The Cinema and Its Shadow argues that race has defined the cinematic apparatus since the earliest motion pictures, especially at times of technological transition. In particular, this work explores how racial difference became central to the resolving of cinematic problems: the stationary camera, narrative form, realism, the synchronization of image and sound, and, perhaps most fundamentally, the immaterial image-the cinema\u2019s \u201cshadow,\u201d which figures both the material reality of the screen image and its racist past. Discussing early \u201crace subjects,\u201d Alice Maurice demonstrates that these films influenced cinematic narrative in lasting ways by helping to determine the relation between stillness and motion, spectacle and narrative drive. The book examines how motion picture technology related to race, embodiment, and authenticity at specific junctures in cinema\u2019s development, including the advent of narratives, feature films, and sound. In close readings of such films as The Cheat, Shadows, and Hallelujah!, Maurice reveals how the rhetoric of race repeatedly embodies film technology, endowing it with a powerful mix of authenticity and magic. In this way, the racialized subject became the perfect medium for showing off, shoring up, and reintroducing the cinematic apparatus at various points in the history of American film. Moving beyond analyzing race in purely thematic or ideological terms, Maurice traces how it shaped the formal and technological means of the cinema.

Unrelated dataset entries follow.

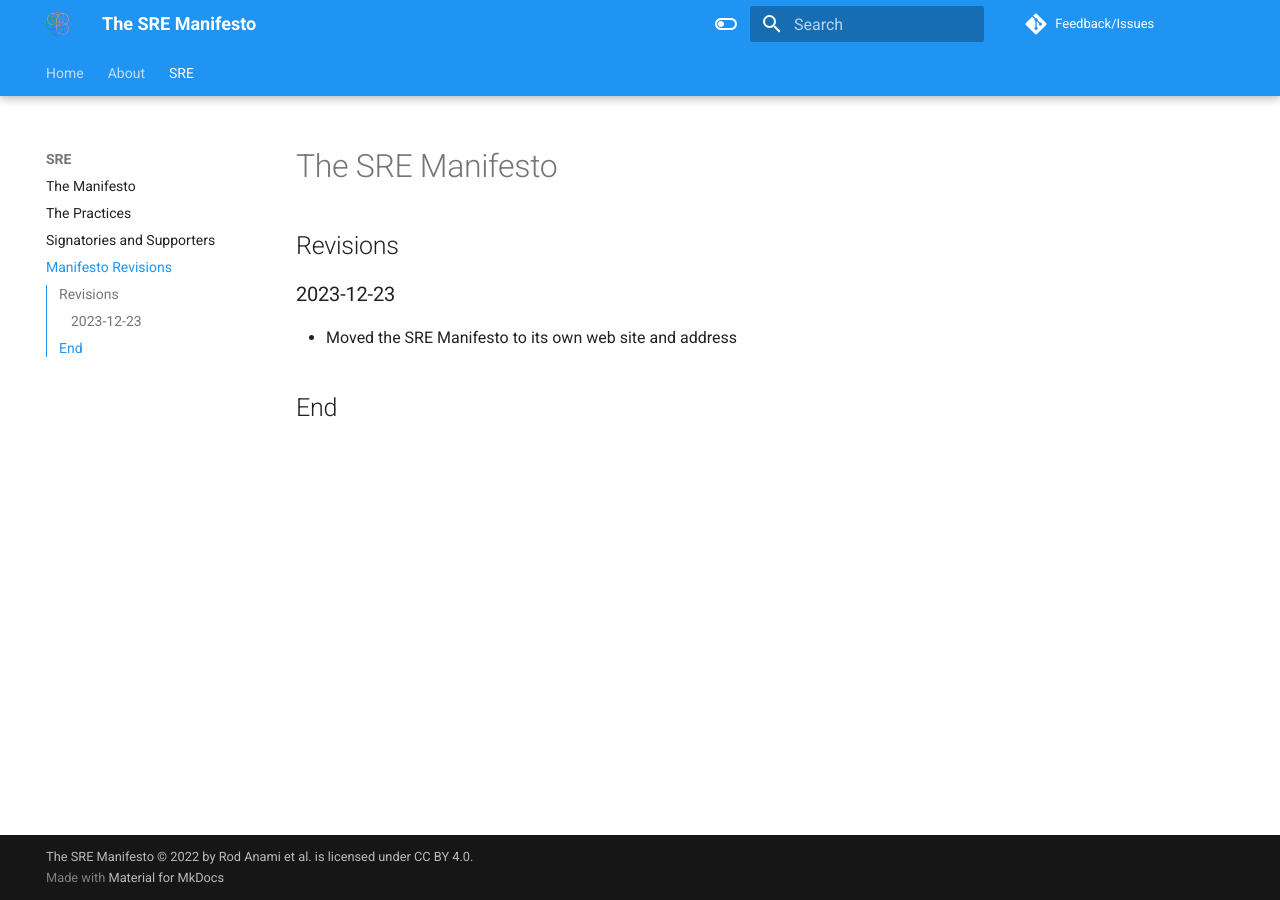
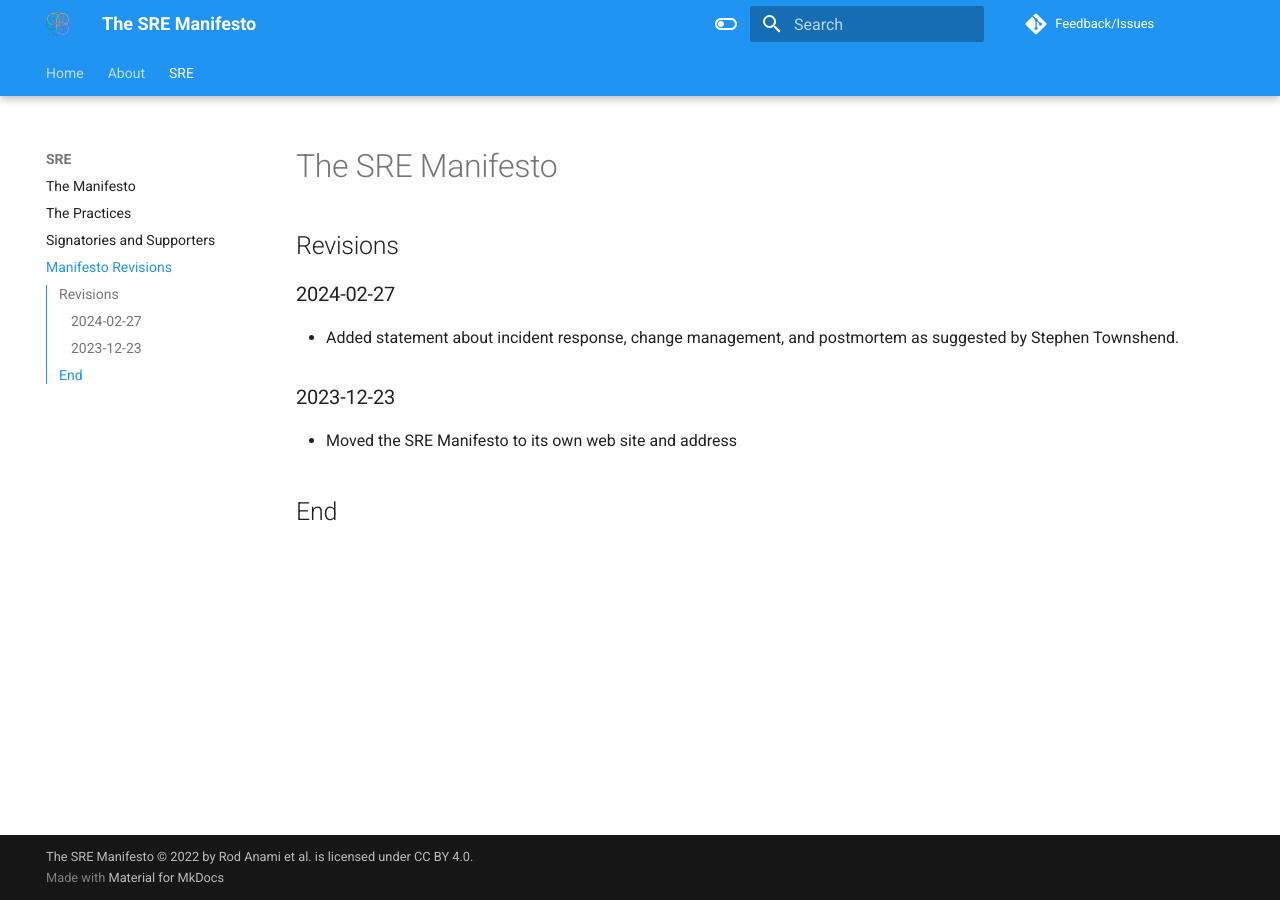
Before and after one commit to rod4n4m1/sre-manifesto, an MkDocs documentation site: the page built from docs/sre/revisions.md, in a window 1280 px wide. Built offline with MkDocs 1.6.1 and Material for MkDocs 9.7.7, drawn with Linux system fonts in a browser that asks for light colours; comment, search, counter and statistics services are not loaded.

Commit message:
updated revisions

```diff
--- a/docs/sre/revisions.md
+++ b/docs/sre/revisions.md
@@ -1,6 +1,10 @@
 # The SRE Manifesto
 
 ## Revisions
+
+### 2024-02-27
+
+* Added statement about incident response, change management, and postmortem as suggested by Stephen Townshend.
 
 ### 2023-12-23
 
```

Publisher: University of Minnesota Press
Number of pages: 288
Weight: 431 g
Dimensions: 216 x 140 x 23 mm
"An excellent volume for anyone interested in early cinema, racial representation, and cinematic technology."-CHOICE

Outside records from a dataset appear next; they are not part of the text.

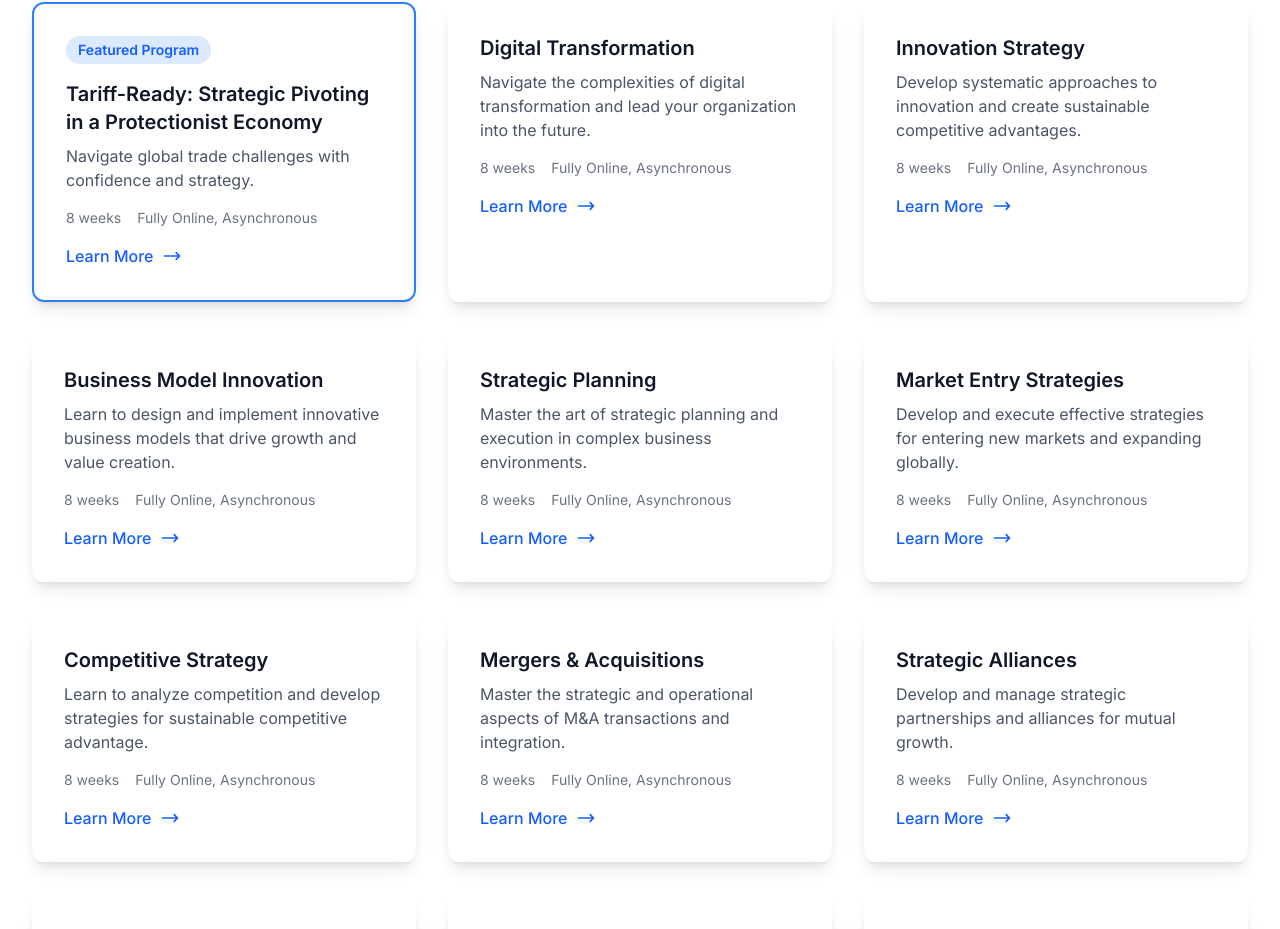
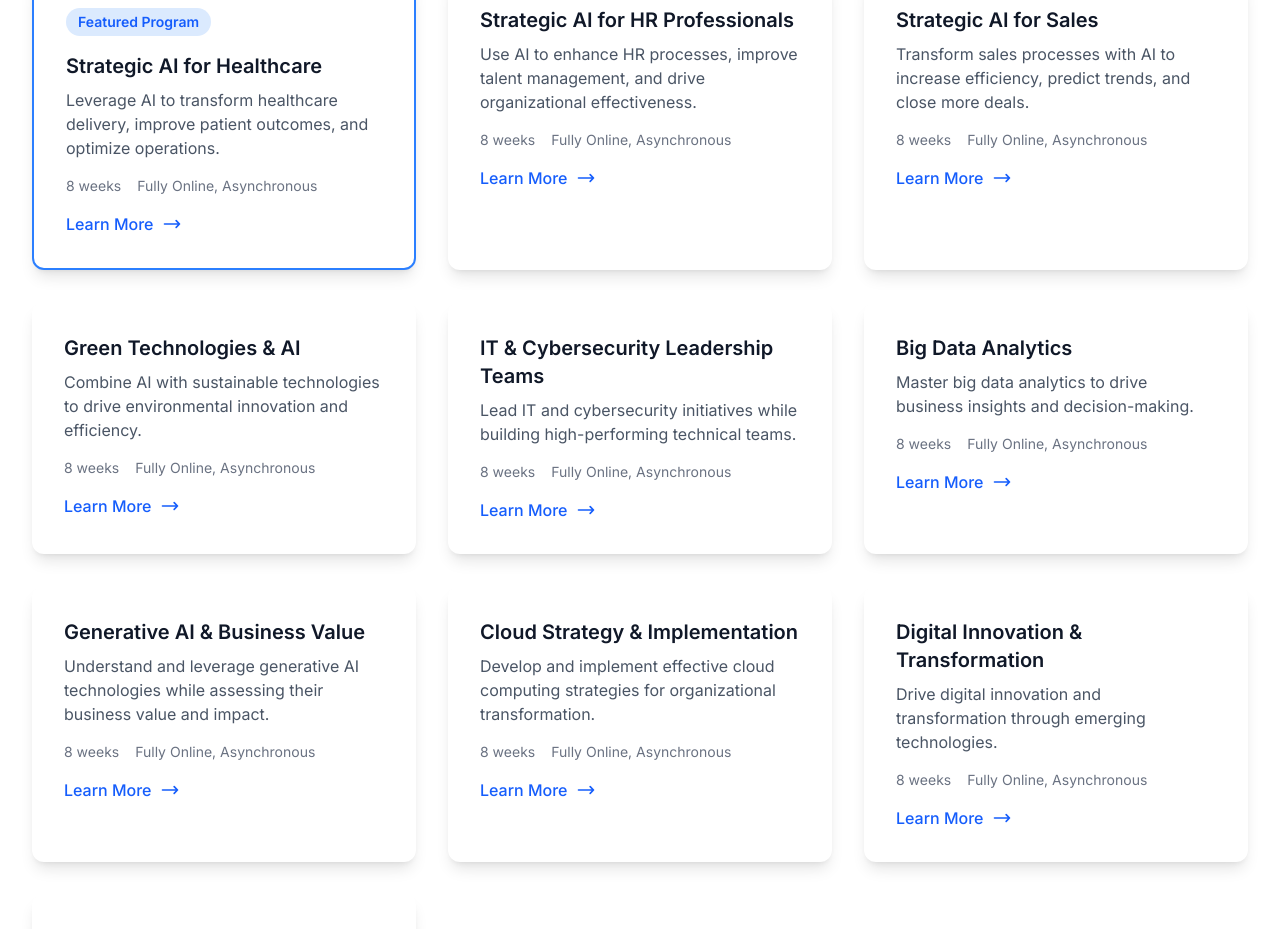
Before and after one commit to cyrusai17/edgentic2, a Next.js app in the folder edgentic2/: page /catalog in a window 1280 px wide. Shown: the part 1834-2763 px from the top of the page. Built offline with nearby package versions, Linux system fonts and the light colour scheme.

Commit message:
Reorganize course catalog and fix Node.js version issues

```diff
--- a/edgentic2/src/app/catalog/page.tsx
+++ b/edgentic2/src/app/catalog/page.tsx
@@ -33,12 +33,12 @@ export default function CourseCatalog() {
           link: "/programs/ethical-leadership"
         },
         {
-          title: "Emotional Intelligence in Leadership",
-          description: "Develop advanced emotional intelligence skills to build stronger relationships and lead with empathy.",
+          title: "Engineering Leadership",
+          description: "Develop the skills to lead technical teams and drive innovation in engineering organizations.",
           duration: "8 weeks",
           format: "Fully Online, Asynchronous",
           featured: false,
-          link: "/programs/emotional-intelligence"
+          link: "/programs/engineering-leadership"
         },
         {
           title: "Cross-Cultural Leadership",
@@ -73,22 +73,6 @@ export default function CourseCatalog() {
           link: "/programs/leadership-communication"
         },
         {
-          title: "Ethical Leadership",
-          description: "Navigate complex ethical challenges while maintaining organizational integrity and trust.",
-          duration: "8 weeks",
-          format: "Fully Online, Asynchronous",
-          featured: false,
-          link: "/programs/ethical-leadership"
-        },
-        {
-          title: "Women in Leadership",
-          description: "Develop strategies and skills for women leaders to overcome barriers and maximize impact.",
-          duration: "8 weeks",
-          format: "Fully Online, Asynchronous",
-          featured: false,
-          link: "/programs/women-leadership"
-        },
-        {
           title: "Executive Presence",
           description: "Cultivate the confidence, gravitas, and communication skills that define executive presence.",
           duration: "8 weeks",
@@ -107,6 +91,91 @@ export default function CourseCatalog() {
       ]
     },
     {
+      category: "Industry-Specific AI & Technology",
+      courses: [
+        {
+          title: "Strategic AI for Healthcare",
+          description: "Leverage AI to transform healthcare delivery, improve patient outcomes, and optimize operations.",
+          duration: "8 weeks",
+          format: "Fully Online, Asynchronous",
+          featured: true,
+          link: "/programs/strategic-ai-healthcare"
+        },
+        {
+          title: "Strategic AI for HR Professionals",
+          description: "Use AI to enhance HR processes, improve talent management, and drive organizational effectiveness.",
+          duration: "8 weeks",
+          format: "Fully Online, Asynchronous",
+          featured: false,
+          link: "/programs/strategic-ai-hr"
+        },
+        {
+          title: "Strategic AI for Sales",
+          description: "Transform sales processes with AI to increase efficiency, predict trends, and close more deals.",
+          duration: "8 weeks",
+          format: "Fully Online, Asynchronous",
+          featured: false,
+          link: "/programs/strategic-ai-sales"
+        },
+        {
+          title: "Green Technologies & AI",
+          description: "Combine AI with sustainable technologies to drive environmental innovation and efficiency.",
+          duration: "8 weeks",
+          format: "Fully Online, Asynchronous",
+          featured: false,
+          link: "/programs/green-tech-ai"
+        },
+        {
+          title: "IT & Cybersecurity Leadership Teams",
+          description: "Lead IT and cybersecurity initiatives while building high-performing technical teams.",
+          duration: "8 weeks",
+          format: "Fully Online, Asynchronous",
+          featured: false,
+          link: "/programs/it-cybersecurity"
+        },
+        {
+          title: "Big Data Analytics",
+          description: "Master big data analytics to drive business insights and decision-making.",
+          duration: "8 weeks",
+          format: "Fully Online, Asynchronous",
+          featured: false,
+          link: "/programs/big-data"
+        },
+        {
+          title: "Generative AI & Business Value",
+          description: "Understand and leverage generative AI technologies while assessing their business value and impact.",
+          duration: "8 weeks",
+          format: "Fully Online, Asynchronous",
+          featured: false,
+          link: "/programs/generative-ai"
+        },
+        {
+          title: "Cloud Strategy & Implementation",
+          description: "Develop and implement effective cloud computing strategies for organizational transformation.",
+          duration: "8 weeks",
+          format: "Fully Online, Asynchronous",
+          featured: false,
+          link: "/programs/cloud-strategy"
+        },
+        {
+          title: "Digital Innovation & Transformation",
+          description: "Drive digital innovation and transformation through emerging technologies.",
+          duration: "8 weeks",
+          format: "Fully Online, Asynchronous",
+          featured: false,
+          link: "/programs/digital-innovation"
+        },
+        {
+          title: "Blockchain & Distributed Systems",
+          description: "Understand and leverage blockchain technology for business innovation and transformation.",
+          duration: "8 weeks",
+          format: "Fully Online, Asynchronous",
+          featured: false,
+          link: "/programs/blockchain"
+        }
+      ]
+    },
+    {
       category: "Business Strategy & Innovation",
       courses: [
         {
@@ -118,20 +187,36 @@ export default function CourseCatalog() {
           link: "/programs/tariff-ready"
         },
         {
-          title: "Digital Transformation",
-          description: "Navigate the complexities of digital transformation and lead your organization into the future.",
+          title: "Design Thinking & Innovation",
+          description: "Master the principles and practices of design thinking to drive innovation and solve complex problems.",
           duration: "8 weeks",
           format: "Fully Online, Asynchronous",
           featured: false,
-          link: "/programs/digital-transformation"
+          link: "/programs/design-thinking"
         },
         {
-          title: "Innovation Strategy",
-          description: "Develop systematic approaches to innovation and create sustainable competitive advantages.",
+          title: "Customer Experience Strategy",
+          description: "Develop strategies to create exceptional customer experiences that drive loyalty and growth.",
           duration: "8 weeks",
           format: "Fully Online, Asynchronous",
           featured: false,
-          link: "/programs/innovation-strategy"
+          link: "/programs/customer-experience"
+        },
+        {
+          title: "Digital Marketing & Analytics",
+          description: "Master modern digital marketing strategies and tools to drive business growth.",
+          duration: "8 weeks",
+          format: "Fully Online, Asynchronous",
+          featured: false,
+          link: "/programs/digital-marketing"
+        },
+        {
+          title: "Strategic AI Implementation",
+          description: "Develop and implement AI strategies that create competitive advantage and drive business transformation.",
+          duration: "8 weeks",
+          format: "Fully Online, Asynchronous",
+          featured: false,
+          link: "/programs/strategic-ai"
         },
         {
           title: "Business Model Innovation",
@@ -142,7 +227,7 @@ export default function CourseCatalog() {
           link: "/programs/business-model-innovation"
         },
         {
-          title: "Strategic Planning",
+          title: "Strategic Planning & Execution",
           description: "Master the art of strategic planning and execution in complex business environments.",
           duration: "8 weeks",
           format: "Fully Online, Asynchronous",
@@ -150,7 +235,7 @@ export default function CourseCatalog() {
           link: "/programs/strategic-planning"
         },
         {
-          title: "Market Entry Strategies",
+          title: "Market Entry & Global Expansion",
           description: "Develop and execute effective strategies for entering new markets and expanding globally.",
           duration: "8 weeks",
           format: "Fully Online, Asynchronous",
@@ -158,7 +243,7 @@ export default function CourseCatalog() {
           link: "/programs/market-entry"
         },
         {
-          title: "Competitive Strategy",
+          title: "Competitive Strategy & Analysis",
           description: "Learn to analyze competition and develop strategies for sustainable competitive advantage.",
           duration: "8 weeks",
           format: "Fully Online, Asynchronous",
@@ -166,145 +251,12 @@ export default function CourseCatalog() {
           link: "/programs/competitive-strategy"
         },
         {
-          title: "Mergers & Acquisitions",
+          title: "Mergers & Acquisitions Strategy",
           description: "Master the strategic and operational aspects of M&A transactions and integration.",
           duration: "8 weeks",
           format: "Fully Online, Asynchronous",
           featured: false,
           link: "/programs/mergers-acquisitions"
-        },
-        {
-          title: "Strategic Alliances",
-          description: "Develop and manage strategic partnerships and alliances for mutual growth.",
-          duration: "8 weeks",
-          format: "Fully Online, Asynchronous",
-          featured: false,
-          link: "/programs/strategic-alliances"
-        },
-        {
-          title: "Business Sustainability",
-          description: "Create sustainable business strategies that balance profit with environmental and social impact.",
-          duration: "8 weeks",
-          format: "Fully Online, Asynchronous",
-          featured: false,
-          link: "/programs/business-sustainability"
-        },
-        {
-          title: "Growth Strategy",
-          description: "Develop and execute strategies for sustainable business growth and scaling.",
-          duration: "8 weeks",
-          format: "Fully Online, Asynchronous",
-          featured: false,
-          link: "/programs/growth-strategy"
-        },
-        {
-          title: "Business Strategy Analytics",
-          description: "Use data analytics to inform strategic decision-making and drive business performance.",
-          duration: "8 weeks",
-          format: "Fully Online, Asynchronous",
-          featured: false,
-          link: "/programs/strategy-analytics"
-        }
-      ]
-    },
-    {
-      category: "Technology & AI",
-      courses: [
-        {
-          title: "AI Strategy & Implementation",
-          description: "Develop and execute AI strategies that create value while maintaining human-centric leadership.",
-          duration: "8 weeks",
-          format: "Fully Online, Asynchronous",
-          featured: true,
-          link: "/programs/ai-strategy"
-        },
-        {
-          title: "Data-Driven Decision Making",
-          description: "Master the art of using data analytics to inform strategic decisions and drive organizational success.",
-          duration: "8 weeks",
-          format: "Fully Online, Asynchronous",
-          featured: false,
-          link: "/programs/data-driven-decision-making"
-        },
-        {
-          title: "Technology Leadership",
-          description: "Lead technology initiatives and teams while balancing innovation with business objectives.",
-          duration: "8 weeks",
-          format: "Fully Online, Asynchronous",
-          featured: false,
-          link: "/programs/technology-leadership"
-        },
-        {
-          title: "AI Ethics & Governance",
-          description: "Navigate the ethical implications of AI implementation and establish effective governance frameworks.",
-          duration: "8 weeks",
-          format: "Fully Online, Asynchronous",
-          featured: false,
-          link: "/programs/ai-ethics"
-        },
-        {
-          title: "Machine Learning for Business",
-          description: "Understand and leverage machine learning applications for business value creation.",
-          duration: "8 weeks",
-          format: "Fully Online, Asynchronous",
-          featured: false,
-          link: "/programs/machine-learning"
-        },
-        {
-          title: "Cloud Strategy",
-          description: "Develop and implement effective cloud computing strategies for organizational transformation.",
-          duration: "8 weeks",
-          format: "Fully Online, Asynchronous",
-          featured: false,
-          link: "/programs/cloud-strategy"
-        },
-        {
-          title: "Cybersecurity Leadership",
-          description: "Lead cybersecurity initiatives and protect organizational assets in the digital age.",
-          duration: "8 weeks",
-          format: "Fully Online, Asynchronous",
-          featured: false,
-          link: "/programs/cybersecurity"
-        },
-        {
-          title: "Digital Innovation",
-          description: "Drive digital innovation and transformation through emerging technologies.",
-          duration: "8 weeks",
-          format: "Fully Online, Asynchronous",
-          featured: false,
-          link: "/programs/digital-innovation"
-        },
-        {
-          title: "Blockchain Strategy",
-          description: "Understand and leverage blockchain technology for business innovation and transformation.",
-          duration: "8 weeks",
-          format: "Fully Online, Asynchronous",
-          featured: false,
-          link: "/programs/blockchain"
-        },
-        {
-          title: "IoT & Smart Systems",
-          description: "Lead the implementation of IoT solutions and smart systems for business value.",
-          duration: "8 weeks",
-          format: "Fully Online, Asynchronous",
-          featured: false,
-          link: "/programs/iot"
-        },
-        {
-          title: "Digital Product Strategy",
-          description: "Develop and execute strategies for digital product development and management.",
-          duration: "8 weeks",
-          format: "Fully Online, Asynchronous",
-          featured: false,
-          link: "/programs/digital-product"
-        },
-        {
-          title: "Technology Risk Management",
-          description: "Identify and manage technology risks while enabling innovation and growth.",
-          duration: "8 weeks",
-          format: "Fully Online, Asynchronous",
-          featured: false,
-          link: "/programs/tech-risk"
         }
       ]
     }
```
Also changed, not shown: 1 other file (tests, documents, lock files or other folders).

"Alice Maurice's scholarship is deftly written and phenomenally useful to those who study American racism."-Journal of American Culture
"Presents a challenging and unique approach not only to black film studies and Asian film studies but also to the study of cinema as a whole."-Black Camera